Powers, with a bibliography and articles on the former by Caroline Gordon, Sister M. , Louis D. , and George F. ) Esprit, Vol. 8, No. i (Winter 1964). ) Farnham, James F. "The Grotesque in Flannery O'Connor," America, 105:27781 (May 13, 1961). Ferris, Sumner J. "The Outside and the Inside: Flannery O'Connor's The Violent Bear It Away," Critique, 3:11-19 (Winter-Spring 1960). 47 S T A N L E Y EDGAR H Y M A N Fitzgerald, Robert. "The Countryside and the True Country," Sewanee Review, 70:380-94 (Summer 1962).

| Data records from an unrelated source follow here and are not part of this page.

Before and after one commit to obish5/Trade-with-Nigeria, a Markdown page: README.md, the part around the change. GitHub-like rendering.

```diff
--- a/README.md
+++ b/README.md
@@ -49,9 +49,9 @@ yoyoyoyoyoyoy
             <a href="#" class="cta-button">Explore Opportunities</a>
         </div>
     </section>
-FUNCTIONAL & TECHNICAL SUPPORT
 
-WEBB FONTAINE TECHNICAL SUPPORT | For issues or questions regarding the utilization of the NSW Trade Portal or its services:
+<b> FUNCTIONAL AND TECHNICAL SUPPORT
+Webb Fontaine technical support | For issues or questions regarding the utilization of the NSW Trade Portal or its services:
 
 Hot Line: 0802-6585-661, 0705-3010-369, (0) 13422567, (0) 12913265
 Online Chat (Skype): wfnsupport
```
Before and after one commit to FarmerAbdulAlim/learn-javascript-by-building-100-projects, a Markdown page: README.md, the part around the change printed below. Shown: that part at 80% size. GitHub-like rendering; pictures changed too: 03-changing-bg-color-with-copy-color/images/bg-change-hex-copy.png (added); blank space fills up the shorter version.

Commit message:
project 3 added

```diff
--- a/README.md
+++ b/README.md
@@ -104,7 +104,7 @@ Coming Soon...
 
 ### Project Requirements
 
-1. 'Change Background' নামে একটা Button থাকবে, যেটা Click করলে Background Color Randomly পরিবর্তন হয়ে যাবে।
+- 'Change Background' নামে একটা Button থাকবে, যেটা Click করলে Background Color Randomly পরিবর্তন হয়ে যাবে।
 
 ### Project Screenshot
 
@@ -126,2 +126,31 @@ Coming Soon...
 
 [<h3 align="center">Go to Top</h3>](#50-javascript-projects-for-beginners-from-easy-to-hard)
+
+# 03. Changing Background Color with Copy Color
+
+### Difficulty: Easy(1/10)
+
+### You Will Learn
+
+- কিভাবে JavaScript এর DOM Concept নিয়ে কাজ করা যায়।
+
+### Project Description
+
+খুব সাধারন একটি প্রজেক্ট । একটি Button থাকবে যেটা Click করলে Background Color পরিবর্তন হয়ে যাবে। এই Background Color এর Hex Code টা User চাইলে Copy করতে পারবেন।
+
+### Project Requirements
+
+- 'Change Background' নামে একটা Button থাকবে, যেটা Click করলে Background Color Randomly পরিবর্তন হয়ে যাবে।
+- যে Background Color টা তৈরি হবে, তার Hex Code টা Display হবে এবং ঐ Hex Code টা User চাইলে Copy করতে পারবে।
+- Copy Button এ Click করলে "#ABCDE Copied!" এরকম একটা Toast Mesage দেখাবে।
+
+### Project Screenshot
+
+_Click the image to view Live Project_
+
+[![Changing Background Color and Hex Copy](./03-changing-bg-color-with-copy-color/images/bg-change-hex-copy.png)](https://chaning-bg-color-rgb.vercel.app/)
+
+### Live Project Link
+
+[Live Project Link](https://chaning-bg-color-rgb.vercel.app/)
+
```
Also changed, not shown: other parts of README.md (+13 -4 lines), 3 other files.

The writer to whom she is most indebted stylistically, Mark Twain, is never mentioned in discussions of her work, nor did she ever identify him as an influence, so far as I know. Yet if The Violent Bear It Away has any single progenitor, it is Adventures of Huckleberry Finn. Miss O'Connor's mature writing has very little to do with Faulkner or any of what is called "southern" literature. The writer who most influenced her, at least in her first books, is Nathanael West. Wise Blood is clearly modeled on Miss Lonelyhearts (as no reviewer noticed at the time), and contains many specific reminiscences of it.
Stelzmann, Rainulf A. "Shock and Orthodoxy: An Interpretation of Flannery O'Connor's Novels and Short Stories," Xavier University Studies, 2:1 (March 1963)Stern, Richard. "Flannery O'Connor: A Remembrance and Some Letters," Shenandoah, 16:5-10 (Winter 1965). Tate, Mary Barbara. "Flannery O'Connor: A Reminiscence," Columns, 2:1 (Fall 1964).